Seeing how close the water is from shore but still far away from reaching it due to her condition, LaMonte can’t help but feel sad. Her condition did not happen due to natural causes. It was inflicted on her. While working as a nurse four years ago, a patient punched her in the head and knocked her out. She suffered brain damage that severely affected her motor skills.

It has been four year since LaMonte experienced the simple pleasure of being able to walk in the water and feeling the sand on her feet. She has been dreaming of one day doing it again. Last Saturday that wish came true.

During the final celebration of Accessibility Week in Oceanside at the Community Park in Parksville, Jon Pimlott of Nanaimo brought a crude-looking cart that’s designed to transport a person in a wheelchair from shore to the water’s edge.

“When I met Diana eight months ago, she told me she could only get to one point,” said Pimlott, who is an inventor and a volunteer with the Accessibility Oceanside Association. “The area with cobblestones, that’s the barrier. She can’t get to the beach with her power wheelchair.”

Pimlott, who invented a boat for wheelchair canoeing, said the conversation he had with LaMonte got the wheels turning. He spent four months working on a design. He built a cart with the help of his son using spare bicycle parts and pieces of plywood. He calls it a “Freedom Cart.”

Last Saturday, LaMonte was the first to ever try it out.

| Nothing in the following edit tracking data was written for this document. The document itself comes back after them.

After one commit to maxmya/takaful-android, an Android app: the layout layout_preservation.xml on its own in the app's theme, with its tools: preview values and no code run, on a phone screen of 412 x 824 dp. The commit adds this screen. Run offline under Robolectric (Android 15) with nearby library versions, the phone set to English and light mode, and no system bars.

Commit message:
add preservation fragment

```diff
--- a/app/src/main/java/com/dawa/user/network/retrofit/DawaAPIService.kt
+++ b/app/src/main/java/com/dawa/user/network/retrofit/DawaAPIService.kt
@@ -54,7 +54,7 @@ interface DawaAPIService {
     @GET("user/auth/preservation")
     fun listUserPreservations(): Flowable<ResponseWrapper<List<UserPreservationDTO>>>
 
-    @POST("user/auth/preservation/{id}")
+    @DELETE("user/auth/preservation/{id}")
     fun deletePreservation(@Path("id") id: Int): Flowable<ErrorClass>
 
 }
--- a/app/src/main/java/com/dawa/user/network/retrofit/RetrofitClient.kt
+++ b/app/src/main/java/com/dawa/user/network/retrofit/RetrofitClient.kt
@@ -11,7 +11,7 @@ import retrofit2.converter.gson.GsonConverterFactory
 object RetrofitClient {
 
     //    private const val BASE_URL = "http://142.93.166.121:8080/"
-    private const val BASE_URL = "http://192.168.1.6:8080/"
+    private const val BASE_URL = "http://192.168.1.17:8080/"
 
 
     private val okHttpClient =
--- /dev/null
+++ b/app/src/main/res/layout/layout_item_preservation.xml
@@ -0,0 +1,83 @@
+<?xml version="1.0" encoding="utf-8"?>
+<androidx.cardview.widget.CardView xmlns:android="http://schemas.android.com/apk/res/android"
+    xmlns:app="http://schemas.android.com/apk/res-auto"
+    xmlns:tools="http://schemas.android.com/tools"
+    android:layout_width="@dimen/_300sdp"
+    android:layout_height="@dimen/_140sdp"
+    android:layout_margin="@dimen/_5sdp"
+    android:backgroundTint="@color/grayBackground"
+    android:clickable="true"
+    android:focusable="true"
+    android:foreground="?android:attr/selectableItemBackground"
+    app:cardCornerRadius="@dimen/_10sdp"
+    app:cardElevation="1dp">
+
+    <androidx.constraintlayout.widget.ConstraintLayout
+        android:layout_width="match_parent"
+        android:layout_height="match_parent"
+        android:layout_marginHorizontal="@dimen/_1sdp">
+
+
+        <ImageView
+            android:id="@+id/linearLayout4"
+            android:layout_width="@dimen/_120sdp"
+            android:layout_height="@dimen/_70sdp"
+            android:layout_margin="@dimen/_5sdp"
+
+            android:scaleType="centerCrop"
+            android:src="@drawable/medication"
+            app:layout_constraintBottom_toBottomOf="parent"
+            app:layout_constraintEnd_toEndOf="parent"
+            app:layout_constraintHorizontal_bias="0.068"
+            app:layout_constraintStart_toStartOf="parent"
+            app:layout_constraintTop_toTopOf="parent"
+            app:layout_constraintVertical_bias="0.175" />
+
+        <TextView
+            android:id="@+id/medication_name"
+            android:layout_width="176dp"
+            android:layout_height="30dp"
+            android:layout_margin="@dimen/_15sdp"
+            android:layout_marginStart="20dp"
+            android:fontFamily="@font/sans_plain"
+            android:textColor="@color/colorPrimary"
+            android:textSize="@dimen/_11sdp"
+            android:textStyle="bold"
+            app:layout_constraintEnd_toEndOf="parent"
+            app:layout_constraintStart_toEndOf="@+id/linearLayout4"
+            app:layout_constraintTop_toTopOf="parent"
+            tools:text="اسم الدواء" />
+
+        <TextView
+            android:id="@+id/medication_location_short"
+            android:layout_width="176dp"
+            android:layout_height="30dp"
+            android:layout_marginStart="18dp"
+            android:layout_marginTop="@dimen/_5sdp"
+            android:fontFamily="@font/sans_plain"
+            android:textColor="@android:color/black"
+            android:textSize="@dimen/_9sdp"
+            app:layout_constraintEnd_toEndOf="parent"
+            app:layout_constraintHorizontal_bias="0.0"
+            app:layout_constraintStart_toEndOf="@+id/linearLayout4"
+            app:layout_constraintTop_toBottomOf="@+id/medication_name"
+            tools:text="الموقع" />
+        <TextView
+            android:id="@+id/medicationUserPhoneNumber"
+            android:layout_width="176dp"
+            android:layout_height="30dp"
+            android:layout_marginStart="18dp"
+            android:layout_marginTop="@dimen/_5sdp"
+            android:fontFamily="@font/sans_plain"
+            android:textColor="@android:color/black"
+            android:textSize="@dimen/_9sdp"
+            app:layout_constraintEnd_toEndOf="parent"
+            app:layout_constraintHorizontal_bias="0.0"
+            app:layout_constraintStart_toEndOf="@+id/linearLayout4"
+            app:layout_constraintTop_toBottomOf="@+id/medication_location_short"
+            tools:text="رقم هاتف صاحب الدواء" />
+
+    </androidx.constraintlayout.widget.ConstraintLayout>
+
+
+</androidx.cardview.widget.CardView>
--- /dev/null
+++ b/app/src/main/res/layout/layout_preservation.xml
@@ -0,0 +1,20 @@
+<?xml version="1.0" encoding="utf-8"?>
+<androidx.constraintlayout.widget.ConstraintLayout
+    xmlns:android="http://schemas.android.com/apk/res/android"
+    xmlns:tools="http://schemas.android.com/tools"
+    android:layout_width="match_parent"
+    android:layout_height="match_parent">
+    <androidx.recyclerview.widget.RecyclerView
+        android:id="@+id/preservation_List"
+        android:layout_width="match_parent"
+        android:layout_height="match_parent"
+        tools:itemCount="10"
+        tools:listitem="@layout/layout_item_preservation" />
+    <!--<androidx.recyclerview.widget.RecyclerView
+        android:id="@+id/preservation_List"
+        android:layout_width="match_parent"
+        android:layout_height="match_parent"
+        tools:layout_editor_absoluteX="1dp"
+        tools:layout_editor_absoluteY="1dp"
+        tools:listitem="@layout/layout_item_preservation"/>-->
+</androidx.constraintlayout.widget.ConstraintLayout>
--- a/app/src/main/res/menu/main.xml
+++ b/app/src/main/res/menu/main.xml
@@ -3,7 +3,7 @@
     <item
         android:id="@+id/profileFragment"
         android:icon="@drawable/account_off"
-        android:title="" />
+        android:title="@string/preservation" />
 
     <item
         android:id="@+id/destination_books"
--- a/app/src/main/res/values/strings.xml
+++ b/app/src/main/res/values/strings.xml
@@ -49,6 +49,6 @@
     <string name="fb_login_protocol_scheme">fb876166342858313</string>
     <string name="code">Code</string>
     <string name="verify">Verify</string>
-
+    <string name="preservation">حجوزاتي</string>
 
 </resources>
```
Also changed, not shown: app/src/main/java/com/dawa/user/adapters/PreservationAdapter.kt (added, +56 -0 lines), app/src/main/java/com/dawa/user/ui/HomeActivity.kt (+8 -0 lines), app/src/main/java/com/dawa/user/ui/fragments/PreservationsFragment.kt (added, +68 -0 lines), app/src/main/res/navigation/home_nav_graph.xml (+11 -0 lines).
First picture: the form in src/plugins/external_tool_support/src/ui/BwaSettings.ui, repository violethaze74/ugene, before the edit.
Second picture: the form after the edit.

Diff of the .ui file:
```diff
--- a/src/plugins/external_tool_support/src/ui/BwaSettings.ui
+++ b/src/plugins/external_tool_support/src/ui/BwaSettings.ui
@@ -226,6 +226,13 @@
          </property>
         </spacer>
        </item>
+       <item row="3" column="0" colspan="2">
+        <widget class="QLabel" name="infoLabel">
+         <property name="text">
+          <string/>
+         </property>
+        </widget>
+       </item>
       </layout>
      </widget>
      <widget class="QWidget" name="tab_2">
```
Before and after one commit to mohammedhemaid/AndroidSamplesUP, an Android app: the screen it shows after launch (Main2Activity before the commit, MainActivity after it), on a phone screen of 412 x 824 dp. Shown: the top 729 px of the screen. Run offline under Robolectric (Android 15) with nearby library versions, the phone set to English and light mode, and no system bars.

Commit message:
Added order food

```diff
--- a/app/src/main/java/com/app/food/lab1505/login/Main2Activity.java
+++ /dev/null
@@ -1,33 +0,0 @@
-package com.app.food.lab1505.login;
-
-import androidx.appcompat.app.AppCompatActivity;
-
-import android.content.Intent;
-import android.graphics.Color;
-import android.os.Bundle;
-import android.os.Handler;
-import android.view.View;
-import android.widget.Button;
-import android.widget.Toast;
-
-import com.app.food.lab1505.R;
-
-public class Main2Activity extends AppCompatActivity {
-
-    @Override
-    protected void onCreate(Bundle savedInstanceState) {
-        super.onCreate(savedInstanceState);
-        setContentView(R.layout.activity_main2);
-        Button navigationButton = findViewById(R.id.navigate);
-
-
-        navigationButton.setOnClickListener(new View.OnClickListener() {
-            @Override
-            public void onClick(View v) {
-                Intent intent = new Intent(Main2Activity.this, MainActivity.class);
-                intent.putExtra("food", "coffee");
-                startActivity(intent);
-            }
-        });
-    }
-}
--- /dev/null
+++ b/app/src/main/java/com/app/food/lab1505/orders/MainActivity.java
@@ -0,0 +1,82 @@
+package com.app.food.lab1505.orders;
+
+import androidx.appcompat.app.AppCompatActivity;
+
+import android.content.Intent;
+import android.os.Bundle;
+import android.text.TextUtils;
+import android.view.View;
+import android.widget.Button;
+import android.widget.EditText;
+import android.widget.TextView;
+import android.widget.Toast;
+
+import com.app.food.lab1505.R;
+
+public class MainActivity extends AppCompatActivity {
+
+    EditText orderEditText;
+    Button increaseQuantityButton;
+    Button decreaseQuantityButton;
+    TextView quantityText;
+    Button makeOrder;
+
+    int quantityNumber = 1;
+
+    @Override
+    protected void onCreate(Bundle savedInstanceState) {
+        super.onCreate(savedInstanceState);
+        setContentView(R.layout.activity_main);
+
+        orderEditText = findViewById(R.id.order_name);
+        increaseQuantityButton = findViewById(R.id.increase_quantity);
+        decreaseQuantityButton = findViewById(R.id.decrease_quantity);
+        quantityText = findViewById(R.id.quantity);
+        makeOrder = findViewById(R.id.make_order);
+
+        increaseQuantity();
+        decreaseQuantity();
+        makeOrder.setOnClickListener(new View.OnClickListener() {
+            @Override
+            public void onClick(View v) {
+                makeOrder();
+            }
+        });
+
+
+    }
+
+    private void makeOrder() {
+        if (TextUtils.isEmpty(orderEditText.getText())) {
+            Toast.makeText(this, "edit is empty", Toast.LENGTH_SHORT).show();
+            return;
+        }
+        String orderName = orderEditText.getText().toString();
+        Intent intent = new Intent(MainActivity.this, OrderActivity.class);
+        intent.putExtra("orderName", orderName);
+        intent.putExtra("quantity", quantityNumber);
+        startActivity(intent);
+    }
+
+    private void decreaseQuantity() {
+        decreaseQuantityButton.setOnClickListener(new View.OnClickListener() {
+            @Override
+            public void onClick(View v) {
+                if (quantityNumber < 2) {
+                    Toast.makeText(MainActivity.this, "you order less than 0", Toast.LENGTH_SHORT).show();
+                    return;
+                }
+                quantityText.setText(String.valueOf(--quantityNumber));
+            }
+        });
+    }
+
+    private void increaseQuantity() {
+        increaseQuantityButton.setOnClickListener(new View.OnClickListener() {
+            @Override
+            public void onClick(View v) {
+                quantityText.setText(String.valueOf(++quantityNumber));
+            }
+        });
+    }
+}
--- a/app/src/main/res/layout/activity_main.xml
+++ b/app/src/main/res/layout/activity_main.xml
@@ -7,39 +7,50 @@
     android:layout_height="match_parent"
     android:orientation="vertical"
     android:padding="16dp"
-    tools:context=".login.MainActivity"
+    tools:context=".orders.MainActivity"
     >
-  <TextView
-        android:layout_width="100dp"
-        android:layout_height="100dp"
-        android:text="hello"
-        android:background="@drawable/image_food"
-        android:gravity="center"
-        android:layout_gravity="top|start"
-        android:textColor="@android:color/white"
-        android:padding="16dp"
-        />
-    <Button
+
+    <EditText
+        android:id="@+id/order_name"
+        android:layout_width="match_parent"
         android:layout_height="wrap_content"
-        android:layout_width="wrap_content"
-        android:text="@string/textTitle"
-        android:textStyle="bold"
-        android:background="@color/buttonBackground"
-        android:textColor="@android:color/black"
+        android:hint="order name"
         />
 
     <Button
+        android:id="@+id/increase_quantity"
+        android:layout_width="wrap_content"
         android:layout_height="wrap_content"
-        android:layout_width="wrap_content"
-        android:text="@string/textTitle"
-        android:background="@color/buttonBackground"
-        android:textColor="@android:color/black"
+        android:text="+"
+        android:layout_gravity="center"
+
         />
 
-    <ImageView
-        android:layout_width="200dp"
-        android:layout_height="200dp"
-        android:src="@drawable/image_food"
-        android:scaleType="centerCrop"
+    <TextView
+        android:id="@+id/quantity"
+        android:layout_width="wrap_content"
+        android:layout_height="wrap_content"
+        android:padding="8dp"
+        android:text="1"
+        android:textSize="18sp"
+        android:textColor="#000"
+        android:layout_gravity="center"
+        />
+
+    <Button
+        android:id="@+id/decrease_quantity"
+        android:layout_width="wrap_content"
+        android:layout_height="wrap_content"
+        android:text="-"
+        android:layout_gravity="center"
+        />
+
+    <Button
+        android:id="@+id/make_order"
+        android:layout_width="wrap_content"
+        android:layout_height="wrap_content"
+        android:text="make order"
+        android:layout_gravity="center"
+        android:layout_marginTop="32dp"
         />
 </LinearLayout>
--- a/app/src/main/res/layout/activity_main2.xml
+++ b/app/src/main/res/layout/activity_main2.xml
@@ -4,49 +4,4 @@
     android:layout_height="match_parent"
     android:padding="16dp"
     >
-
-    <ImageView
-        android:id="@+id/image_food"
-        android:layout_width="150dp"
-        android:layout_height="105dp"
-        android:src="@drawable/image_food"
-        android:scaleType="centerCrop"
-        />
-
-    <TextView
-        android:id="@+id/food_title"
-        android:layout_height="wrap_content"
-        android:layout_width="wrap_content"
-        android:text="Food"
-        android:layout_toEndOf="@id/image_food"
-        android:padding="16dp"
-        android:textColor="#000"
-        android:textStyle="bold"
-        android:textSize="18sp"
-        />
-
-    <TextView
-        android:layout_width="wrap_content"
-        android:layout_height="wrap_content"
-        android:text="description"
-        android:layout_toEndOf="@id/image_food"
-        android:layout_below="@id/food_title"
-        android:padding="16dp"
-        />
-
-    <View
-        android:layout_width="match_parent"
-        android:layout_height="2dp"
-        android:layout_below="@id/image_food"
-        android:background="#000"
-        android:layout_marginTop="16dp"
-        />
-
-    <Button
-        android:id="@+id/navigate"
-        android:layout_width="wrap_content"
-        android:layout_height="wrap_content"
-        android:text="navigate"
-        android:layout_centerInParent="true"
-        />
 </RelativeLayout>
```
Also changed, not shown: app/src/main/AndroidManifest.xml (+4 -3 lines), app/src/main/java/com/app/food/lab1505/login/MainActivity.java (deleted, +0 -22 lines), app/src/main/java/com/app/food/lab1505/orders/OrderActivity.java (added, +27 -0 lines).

With the help of volunteers, Pimlott easily loaded LaMonte and her wheelchair onto the cart. Then they pushed the cart out to the beach. They went over cobblestones, soft sand, watery patches and weeds with ease. And as soon as they were couple of metres away from the sea, LaMonte exploded in glee and delight.

“Rock ‘n’ roll,” LaMonte shouted.

With the use of a cane and with Pimlott assisting her, LaMonte walked and waded into the water. “This is amazing,” she cried. “After four years, I am in the ocean. It’s unbelievable.”

The Freedom Cart was not the only invention that was featured that day. Robert Anaka, who’s got multiple sclerosis, came out as well to test his three-wheeled walker on the beach. It is made out of aluminum and the wheels are larger than the normal walkers.

LaMonte got to test drive that as well. And she walked with it everywhere, through the water, puddles, and over the sand effortlessly.

“This is fabulous,” LaMonte said. “This walker is so stable. I don’t have to worry about it digging in the sand. It’s just great. I wanted to keep going.”

Anaka has been working on this concept for years. He was happy to see how LaMonte reacted to it.

“I found out that the walkers that existed, you couldn’t go anywhere,” said Anaka. “They couldn’t go through tiny pebbles. This is my first prototype and obviously I am really happy with what’s happened. I am thrilled. The idea is to get everybody out and moving.”